- [Collection entries]
########################################

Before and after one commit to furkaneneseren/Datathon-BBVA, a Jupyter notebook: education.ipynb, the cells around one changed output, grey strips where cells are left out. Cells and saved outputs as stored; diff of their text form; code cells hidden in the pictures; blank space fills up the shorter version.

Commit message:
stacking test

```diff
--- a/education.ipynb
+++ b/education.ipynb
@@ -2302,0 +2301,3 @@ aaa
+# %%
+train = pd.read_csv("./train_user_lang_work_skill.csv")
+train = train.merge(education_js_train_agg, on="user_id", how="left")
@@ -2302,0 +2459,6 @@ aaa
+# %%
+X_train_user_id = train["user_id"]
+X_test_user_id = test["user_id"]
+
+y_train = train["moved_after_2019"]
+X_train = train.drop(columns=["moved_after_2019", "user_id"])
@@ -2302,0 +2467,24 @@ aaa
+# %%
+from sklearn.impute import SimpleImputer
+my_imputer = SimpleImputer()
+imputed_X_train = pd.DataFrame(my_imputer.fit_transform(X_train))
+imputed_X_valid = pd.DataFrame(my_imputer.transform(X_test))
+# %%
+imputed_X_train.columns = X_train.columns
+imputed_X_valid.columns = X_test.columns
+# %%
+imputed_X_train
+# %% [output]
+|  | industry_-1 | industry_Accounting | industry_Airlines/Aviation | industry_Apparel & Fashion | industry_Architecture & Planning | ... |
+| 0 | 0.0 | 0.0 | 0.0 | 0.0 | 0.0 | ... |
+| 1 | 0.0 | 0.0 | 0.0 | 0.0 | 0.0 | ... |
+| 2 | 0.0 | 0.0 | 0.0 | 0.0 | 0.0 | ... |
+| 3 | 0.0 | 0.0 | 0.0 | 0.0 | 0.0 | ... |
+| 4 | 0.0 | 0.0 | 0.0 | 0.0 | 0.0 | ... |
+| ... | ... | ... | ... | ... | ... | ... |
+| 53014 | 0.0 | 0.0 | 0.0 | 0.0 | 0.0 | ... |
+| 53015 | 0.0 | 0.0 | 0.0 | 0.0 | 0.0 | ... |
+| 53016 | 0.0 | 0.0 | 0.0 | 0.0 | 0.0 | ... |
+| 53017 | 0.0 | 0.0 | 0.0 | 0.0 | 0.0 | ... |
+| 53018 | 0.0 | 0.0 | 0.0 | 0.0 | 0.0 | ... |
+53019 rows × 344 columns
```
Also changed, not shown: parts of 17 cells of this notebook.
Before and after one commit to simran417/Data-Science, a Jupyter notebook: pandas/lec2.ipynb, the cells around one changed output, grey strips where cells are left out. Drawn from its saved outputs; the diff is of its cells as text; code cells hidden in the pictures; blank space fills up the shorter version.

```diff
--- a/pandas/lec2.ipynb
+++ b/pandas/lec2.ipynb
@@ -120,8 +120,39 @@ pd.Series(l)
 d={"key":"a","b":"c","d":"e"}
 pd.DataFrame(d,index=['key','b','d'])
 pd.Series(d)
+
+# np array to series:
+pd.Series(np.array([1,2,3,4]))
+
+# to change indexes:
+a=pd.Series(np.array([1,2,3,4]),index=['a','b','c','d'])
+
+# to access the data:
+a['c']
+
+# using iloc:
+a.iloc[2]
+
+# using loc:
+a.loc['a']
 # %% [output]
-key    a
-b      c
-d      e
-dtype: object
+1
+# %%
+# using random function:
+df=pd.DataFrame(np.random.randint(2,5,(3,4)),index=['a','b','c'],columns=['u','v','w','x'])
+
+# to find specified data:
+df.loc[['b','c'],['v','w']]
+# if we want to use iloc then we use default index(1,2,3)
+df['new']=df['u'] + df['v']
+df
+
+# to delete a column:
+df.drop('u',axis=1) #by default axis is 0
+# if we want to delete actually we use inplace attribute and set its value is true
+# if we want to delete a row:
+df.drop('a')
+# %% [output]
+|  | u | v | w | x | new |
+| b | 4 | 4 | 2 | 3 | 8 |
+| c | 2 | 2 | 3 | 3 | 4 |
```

########################################

- [EXERCISE DETAILS] Count, in the records above, the lines that include "default", and give the number with nothing added.

- [TASK ANSWER] 2